Difference listings:
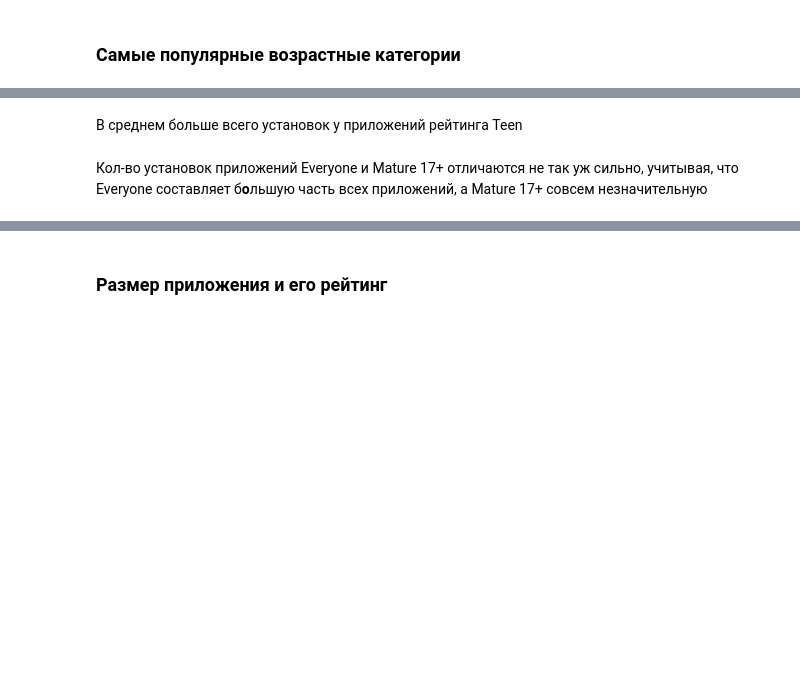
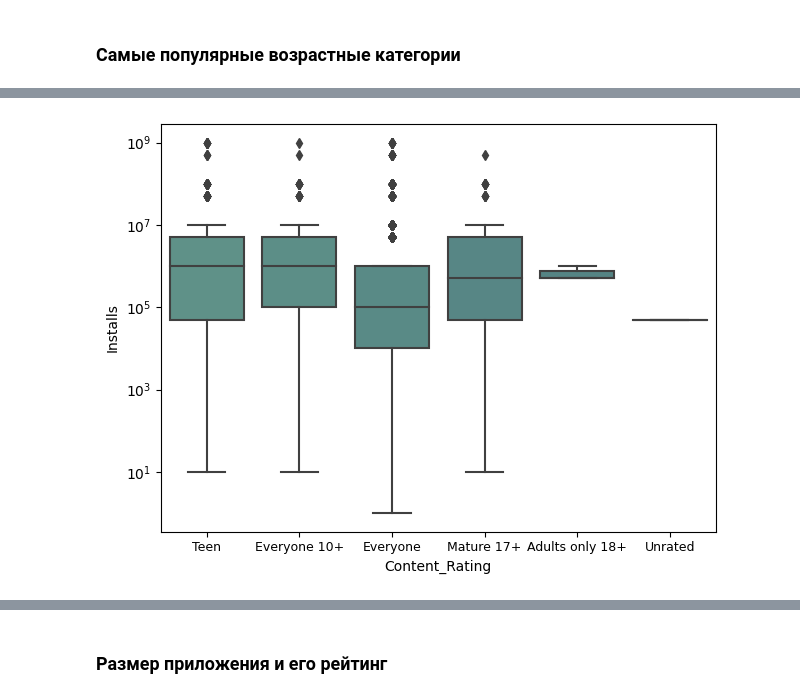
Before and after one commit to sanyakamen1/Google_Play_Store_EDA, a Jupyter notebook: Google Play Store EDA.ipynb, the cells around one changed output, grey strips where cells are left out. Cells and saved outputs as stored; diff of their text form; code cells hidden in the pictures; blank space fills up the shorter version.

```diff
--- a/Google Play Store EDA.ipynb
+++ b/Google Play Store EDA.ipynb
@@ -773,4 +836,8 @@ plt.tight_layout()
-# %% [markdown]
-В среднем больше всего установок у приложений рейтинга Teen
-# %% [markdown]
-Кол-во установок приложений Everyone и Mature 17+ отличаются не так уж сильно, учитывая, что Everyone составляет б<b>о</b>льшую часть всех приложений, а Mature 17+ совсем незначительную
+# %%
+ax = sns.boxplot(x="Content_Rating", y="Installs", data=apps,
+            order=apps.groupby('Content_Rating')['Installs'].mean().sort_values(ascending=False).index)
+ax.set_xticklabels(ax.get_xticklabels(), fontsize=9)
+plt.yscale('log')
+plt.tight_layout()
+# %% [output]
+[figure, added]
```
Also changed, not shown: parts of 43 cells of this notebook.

--

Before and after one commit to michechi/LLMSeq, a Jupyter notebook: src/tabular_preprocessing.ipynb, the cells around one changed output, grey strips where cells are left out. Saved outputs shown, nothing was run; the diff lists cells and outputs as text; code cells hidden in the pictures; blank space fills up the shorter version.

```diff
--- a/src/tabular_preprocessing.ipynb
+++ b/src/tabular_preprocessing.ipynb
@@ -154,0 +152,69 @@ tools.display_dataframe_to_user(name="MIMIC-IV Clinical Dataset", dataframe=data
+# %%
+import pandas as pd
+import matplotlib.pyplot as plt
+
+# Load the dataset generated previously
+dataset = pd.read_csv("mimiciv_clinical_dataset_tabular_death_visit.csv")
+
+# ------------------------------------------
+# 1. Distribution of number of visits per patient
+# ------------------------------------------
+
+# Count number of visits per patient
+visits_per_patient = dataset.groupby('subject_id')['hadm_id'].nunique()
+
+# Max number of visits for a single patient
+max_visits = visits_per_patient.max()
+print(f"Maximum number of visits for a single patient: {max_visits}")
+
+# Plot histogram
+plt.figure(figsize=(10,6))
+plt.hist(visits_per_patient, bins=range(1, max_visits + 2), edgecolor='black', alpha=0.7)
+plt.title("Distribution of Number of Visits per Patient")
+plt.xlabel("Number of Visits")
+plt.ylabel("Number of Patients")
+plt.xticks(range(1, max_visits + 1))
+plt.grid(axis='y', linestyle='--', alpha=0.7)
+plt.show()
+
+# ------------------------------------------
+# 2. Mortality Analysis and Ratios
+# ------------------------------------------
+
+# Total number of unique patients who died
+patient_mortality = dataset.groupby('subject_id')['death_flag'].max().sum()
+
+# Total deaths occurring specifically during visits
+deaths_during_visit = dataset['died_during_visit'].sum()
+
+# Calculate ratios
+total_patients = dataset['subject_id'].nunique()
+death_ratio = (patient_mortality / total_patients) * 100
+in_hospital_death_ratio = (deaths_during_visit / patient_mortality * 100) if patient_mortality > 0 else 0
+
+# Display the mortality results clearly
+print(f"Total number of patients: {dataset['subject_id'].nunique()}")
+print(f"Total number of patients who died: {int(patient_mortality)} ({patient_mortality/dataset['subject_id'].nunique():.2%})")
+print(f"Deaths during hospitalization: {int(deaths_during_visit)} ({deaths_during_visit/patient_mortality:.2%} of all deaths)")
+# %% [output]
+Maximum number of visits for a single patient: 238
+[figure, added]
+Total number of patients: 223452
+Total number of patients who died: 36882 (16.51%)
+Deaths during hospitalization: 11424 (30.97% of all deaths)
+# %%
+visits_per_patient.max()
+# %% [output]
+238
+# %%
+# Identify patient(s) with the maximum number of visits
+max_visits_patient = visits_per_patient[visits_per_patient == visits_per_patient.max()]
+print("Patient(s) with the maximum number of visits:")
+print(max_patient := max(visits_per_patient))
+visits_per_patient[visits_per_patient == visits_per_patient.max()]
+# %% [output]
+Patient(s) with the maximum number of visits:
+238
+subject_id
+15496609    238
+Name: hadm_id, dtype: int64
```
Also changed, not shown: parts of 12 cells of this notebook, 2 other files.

WHAT TO PRODUCE ▸
Line count for "with": count the lines of the records above that contain it and give only the number.

RESULT OF THE TASK ▸
3